DATA LISTING
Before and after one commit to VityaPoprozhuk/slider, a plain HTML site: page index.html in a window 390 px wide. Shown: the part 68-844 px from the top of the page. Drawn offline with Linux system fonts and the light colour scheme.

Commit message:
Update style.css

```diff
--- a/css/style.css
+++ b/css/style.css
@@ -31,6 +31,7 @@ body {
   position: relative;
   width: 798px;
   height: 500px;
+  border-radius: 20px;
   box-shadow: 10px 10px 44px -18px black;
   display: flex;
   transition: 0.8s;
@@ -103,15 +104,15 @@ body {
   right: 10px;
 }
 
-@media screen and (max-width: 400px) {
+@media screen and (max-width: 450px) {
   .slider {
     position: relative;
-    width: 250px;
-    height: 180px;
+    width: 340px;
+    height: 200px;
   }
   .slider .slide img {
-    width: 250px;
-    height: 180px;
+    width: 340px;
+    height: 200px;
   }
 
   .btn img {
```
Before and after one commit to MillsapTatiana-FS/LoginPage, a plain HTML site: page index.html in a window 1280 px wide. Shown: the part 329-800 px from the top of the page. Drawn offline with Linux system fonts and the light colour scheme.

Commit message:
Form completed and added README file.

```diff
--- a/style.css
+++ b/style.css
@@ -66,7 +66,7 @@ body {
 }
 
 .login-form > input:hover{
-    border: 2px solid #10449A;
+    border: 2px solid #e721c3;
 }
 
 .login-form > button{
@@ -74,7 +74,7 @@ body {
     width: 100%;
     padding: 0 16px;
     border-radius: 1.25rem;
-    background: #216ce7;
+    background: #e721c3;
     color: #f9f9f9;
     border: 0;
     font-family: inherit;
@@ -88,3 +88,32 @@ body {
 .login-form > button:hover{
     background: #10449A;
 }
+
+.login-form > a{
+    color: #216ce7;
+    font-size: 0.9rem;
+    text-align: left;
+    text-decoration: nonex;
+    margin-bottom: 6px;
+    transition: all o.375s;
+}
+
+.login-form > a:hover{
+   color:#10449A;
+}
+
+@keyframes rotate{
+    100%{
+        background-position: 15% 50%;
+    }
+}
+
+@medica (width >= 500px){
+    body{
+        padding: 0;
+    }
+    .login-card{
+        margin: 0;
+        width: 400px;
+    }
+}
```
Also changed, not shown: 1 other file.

TASK DESCRIPTION
Using the records above, gather all lines where the string "background" is present.

EXPECTED ANSWER
-    background: #216ce7;
+    background: #e721c3;
     background: #10449A;
+        background-position: 15% 50%;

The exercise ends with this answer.